Raftery sang of the activities of those who agitated for reasonable rents and security of tenure for peasant farmers.
In one notable case, a local man named Daly was hanged for an incident concerning a landlord’s agent, even though it was widely claimed that he was innocent. On the way to court, Daly was offered the opportunity to go on the run, but is said to have declined for fear of reprisal against the local people. Raftery, who may have witnessed this event, composed a poem in praise of Daly, referring to him as a ‘good tree that wouldn’t let any branch of it fall to the ground’. He denounced those who took part in the hanging.
In another poem, ‘Na Buachaillí Bána’, he says of Denis Browne, High Sheriff of Mayo at the time, that he would like to ‘stick a spear through his huge stomach’. The Sheriff was known as “Denis the Rope”, on account of the number of 1798 rebels he had hanged during his time in office.
Among the best known of the works of Raftery the Poet are “Mise Raifteirí” and “Cill Aodáin”.
“Mise Raifteirí, an file, lán dóchais is grá
Le súile gan solas, ciúnas gan crá.”
[ I am Raftery the poet, full of hope and love,
My eyes without light, calmness without torment. ]
“Anois teacht an earraigh, beidh an lá ag dul chun síneadh,
Is tar éis na féile Bríde, ardóidh mé mo sheol.
Ó chuir mé i mo cheann é, ní chónóidh mé choíche
Go seasfaidh mé síos i lár Chontae Mhaigh Eo.
[ Now Spring is here, the days will grow longer,
And after Bridget’s Day, I will raise my sail.
I’ve put my mind to it, and I won’t rest again,
‘Til I stand in the middle of the County Mayo. ]

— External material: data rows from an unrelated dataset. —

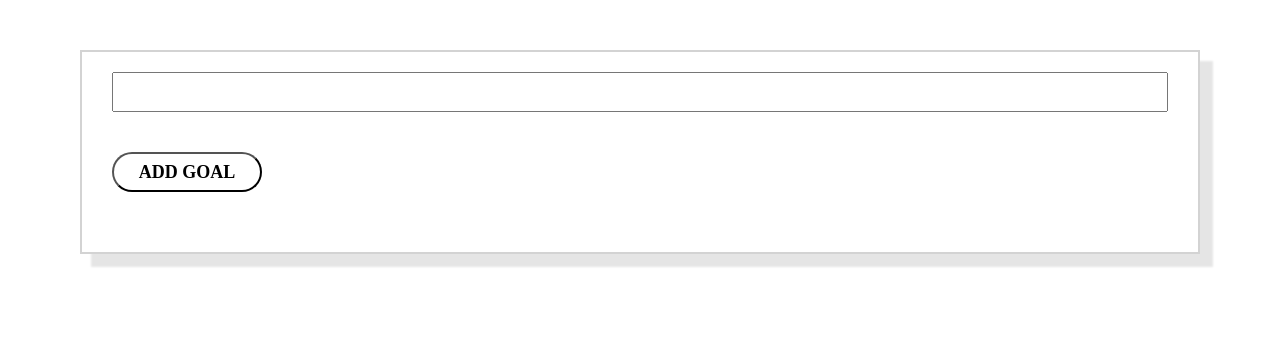
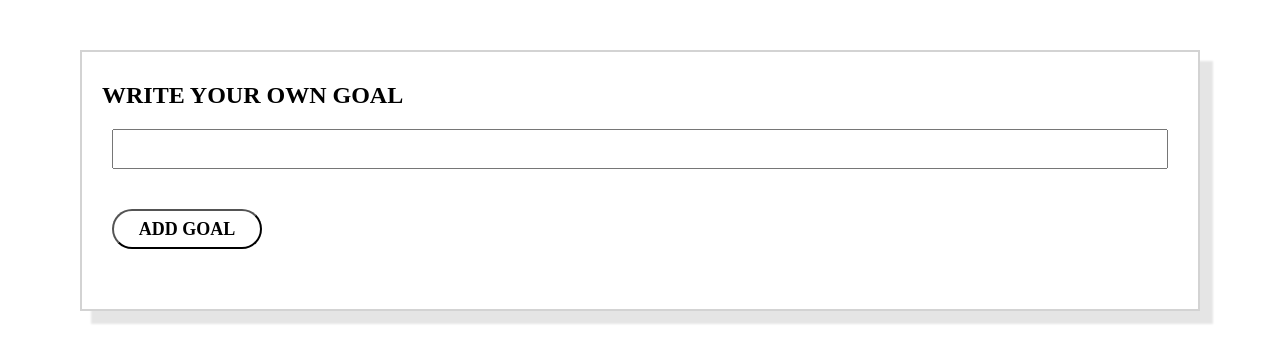
Before and after one commit to AnnaBratchenia/first_vue_project, a plain HTML site: page index.html in a window 1280 px wide. Drawn offline with nearby package versions, Linux system fonts and the light colour scheme.

Commit message:
change add text position

```diff
--- a/index.html
+++ b/index.html
@@ -9,6 +9,7 @@
   </head>
   <body>
     <div class="container">
+      <div class="main-text">Write your own goal</div>
       <input type="text" class="enteredValue" v-model="enteredValue" />
       <button class="btn" v-on:click="addGoal">Add goal</button>
       <ul class="listEl">
--- a/style.css
+++ b/style.css
@@ -15,6 +15,15 @@
   flex-direction: column;
 }
 
+.main-text {
+  margin-left: 20px;
+  margin-top: 30px;
+  font-family: "Times New Roman", Times, serif;
+  font-size: 24px;
+  font-weight: 700;
+  text-transform: uppercase;
+  letter-spacing: 0.8;
+}
 .enteredValue {
   height: 40px;
   margin: 20px 30px;
```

Ó Raifteirí died at the house of Diarmuid Cloonan of Killeeneen, near Craughwell, County Galway, and was buried in nearby Killeeneen Cemetery.
In 1900, Lady Augusta Gregory, Edward Martyn and W.B. Yeats (co-founders of the Abbey Theatre and the Irish Literary Theatre) erected a memorial stone over his grave, bearing the simple inscription “RAFTERY”.
Raftery the Poet’s Legacy
To this day, these poems are a staple part of primary school life in Mayo and long may they remain so. Marching school bands whistle out the melodious and beautiful tune of Cill Aodáin during St. Patrick’s Day parades throughout Mayo.
The primary school in Kiltimagh has a nice little page about Raftery.